-- WHAT YOU SHOULD DO --
Copy out each line of the data that includes the string "span".

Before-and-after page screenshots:
_ _ _ _ _ _ _

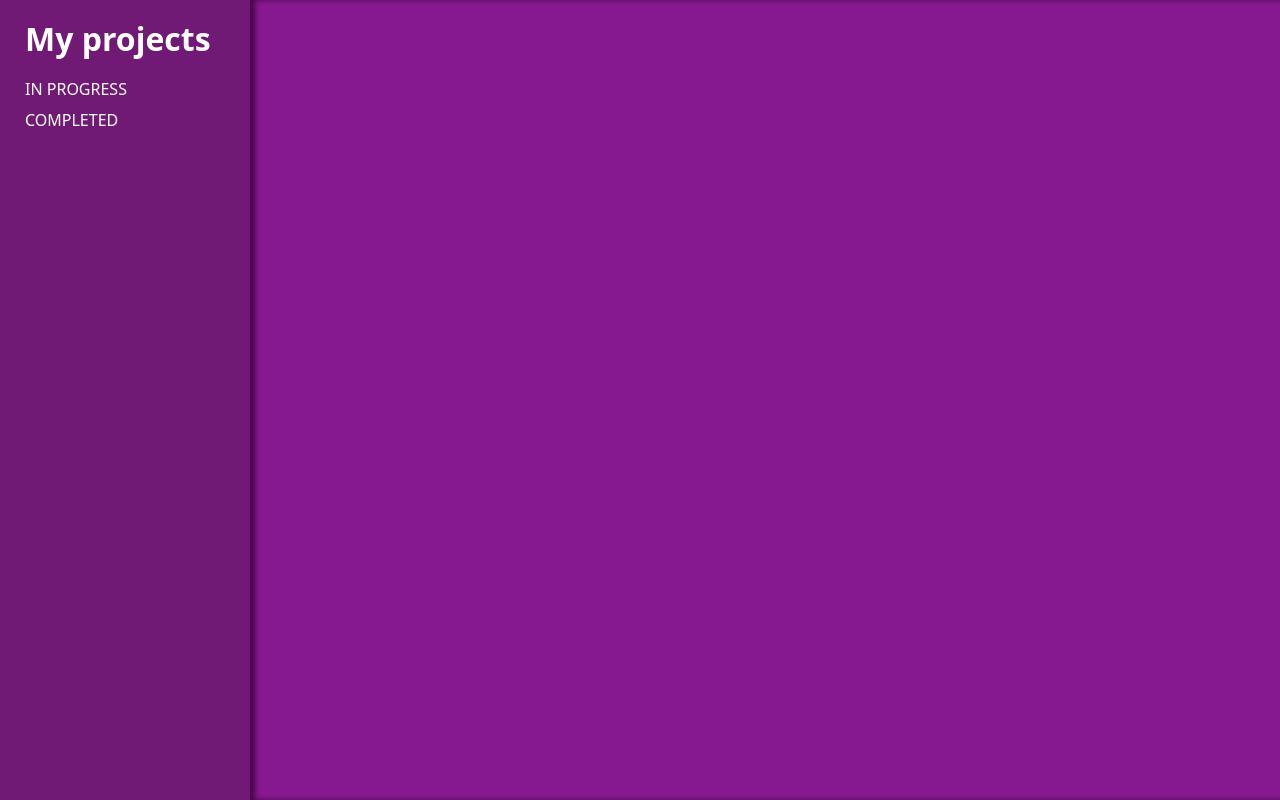
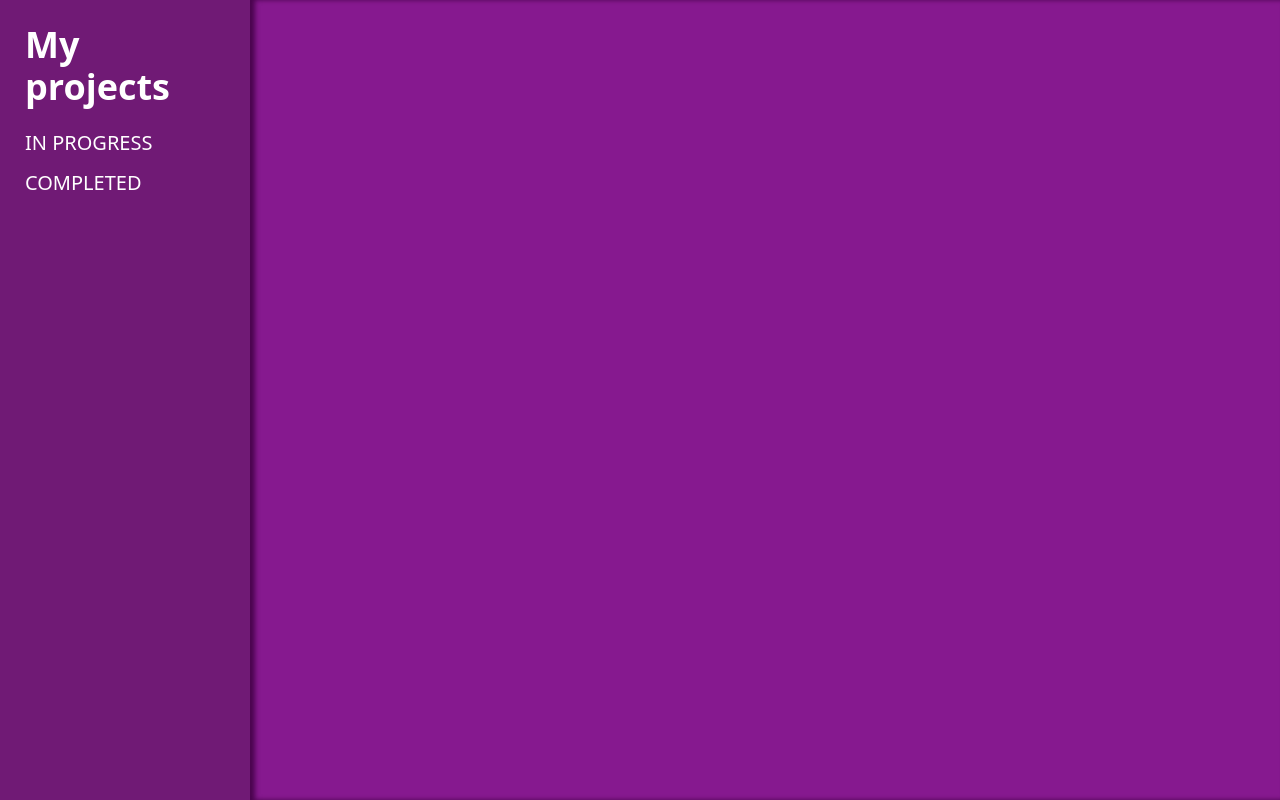
Before and after one commit to ShrikeSwallow/todo-app, a website built with webpack: page src/template.html in a window 1280 px wide. Built offline with nearby package versions, Linux system fonts and the light colour scheme.

Commit message:
Create display and DOM manager modules

```diff
--- /dev/null
+++ b/src/domManager.js
@@ -0,0 +1,3 @@
+import { ProjectManager } from "./objectManagers";
+
+export class DOMManager {}
--- a/src/objectManagers.js
+++ b/src/objectManagers.js
@@ -63,5 +63,3 @@ export class ProjectManager {
     todo.complete();
   }
 }
-
-export class TaskManager {}
--- a/src/styles.css
+++ b/src/styles.css
@@ -14,16 +14,16 @@ h6 {
   color: white;
 }
 h1 {
-  font-size: 2rem;
+  font-size: 2.25rem;
 }
 h2 {
-  font-size: 1rem;
+  font-size: 1.25rem;
   text-transform: uppercase;
   font-weight: 500;
 }
 .sidebar {
   background-color: #701a75;
-  padding-left: 10%;
+  padding: 0 10%;
 }
 .content {
   background-color: #86198f;
```
Also changed, not shown: src/displayManager.js (added).
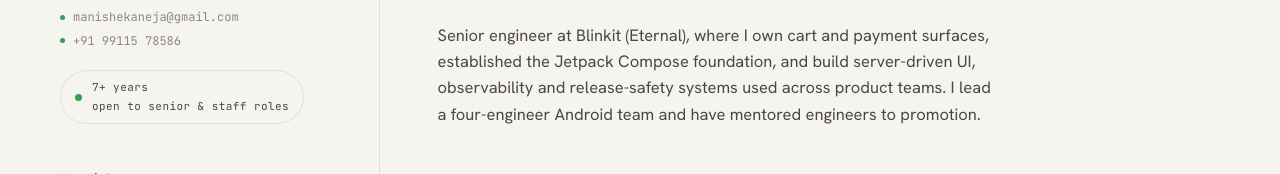
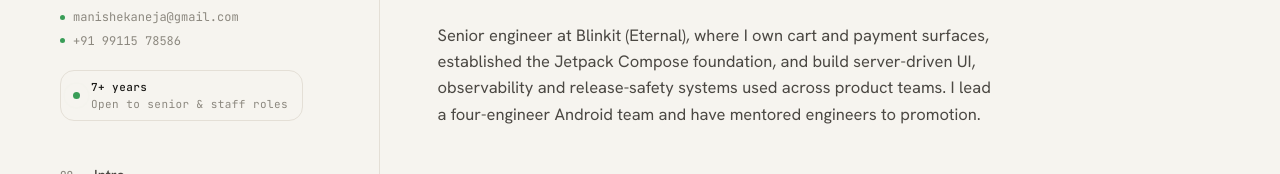
Before and after one commit to manishekaneja/manishekaneja.github.io, a Next.js app: page / in a window 1280 px wide. Shown: the part 268-442 px from the top of the page. Built offline with nearby package versions, Linux system fonts and the light colour scheme.

Commit message:
Status badge: precise two-line layout, 14px radius, ink/ink-3 line colors

```diff
--- a/app/globals.css
+++ b/app/globals.css
@@ -129,14 +129,15 @@ html[data-theme="dark"] .mono-avatar{background:var(--accent);color:#0c0b09;bord
 .meta a:hover{color:var(--accent-ink);}
 .meta .dot{width:5px;height:5px;border-radius:50%;background:var(--accent);flex:none;}
 .status{
-  margin-top:20px;display:inline-flex;align-items:center;gap:10px;align-self:flex-start;
-  border:1px solid var(--line);border-radius:999px;padding:8px 14px;
-  font-family:var(--font-mono),monospace;font-size:11px;color:var(--ink-2);letter-spacing:.04em;
+  margin-top:20px;display:inline-flex;align-items:center;gap:11px;align-self:flex-start;
+  border:1px solid var(--line);border-radius:14px;padding:9px 14px 9px 12px;
+  font-family:var(--font-mono),monospace;font-size:11px;letter-spacing:.04em;
 }
 .status .pulse{width:7px;height:7px;border-radius:50%;background:var(--accent);position:relative;flex:none;}
 .status .pulse::after{content:"";position:absolute;inset:-4px;border-radius:50%;border:1.5px solid var(--accent);opacity:.5;animation:pulse 2.2s var(--ease) infinite;}
 @keyframes pulse{0%{transform:scale(.6);opacity:.6;}100%{transform:scale(1.8);opacity:0;}}
-.status-text{display:flex;flex-direction:column;gap:2px;}
+.status-lines{display:flex;flex-direction:column;gap:2px;line-height:1.3;}
+.status-lines span{white-space:nowrap;}
 
 .sb-nav{margin-top:34px;display:flex;flex-direction:column;gap:2px;}
 .sb-nav a{display:flex;align-items:center;gap:12px;padding:9px 0;font-size:14.5px;font-weight:500;color:var(--ink-2);transition:.2s var(--ease);}
--- a/components/Sidebar.tsx
+++ b/components/Sidebar.tsx
@@ -30,10 +30,10 @@ export default function Sidebar() {
       {/* ---- status pill ---- */}
       <div className="status">
         <span className="pulse"></span>
-        <span className="status-text">
-          <span>7+ years</span>
-          <span>open to senior &amp; staff roles</span>
-        </span>
+        <div className="status-lines">
+          <span style={{color:'var(--ink)',fontWeight:500}}>7+ years</span>
+          <span style={{color:'var(--ink-3)'}}>Open to senior &amp; staff roles</span>
+        </div>
       </div>
 
       {/* ---- scroll-spy nav ---- */}
```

_ _ _ _ _ _ _

-- RESULT OF THE TASK --
+.status-lines span{white-space:nowrap;}
         <span className="pulse"></span>
-        <span className="status-text">
-          <span>7+ years</span>
-          <span>open to senior &amp; staff roles</span>
-        </span>
+          <span style={{color:'var(--ink)',fontWeight:500}}>7+ years</span>
+          <span style={{color:'var(--ink-3)'}}>Open to senior &amp; staff roles</span>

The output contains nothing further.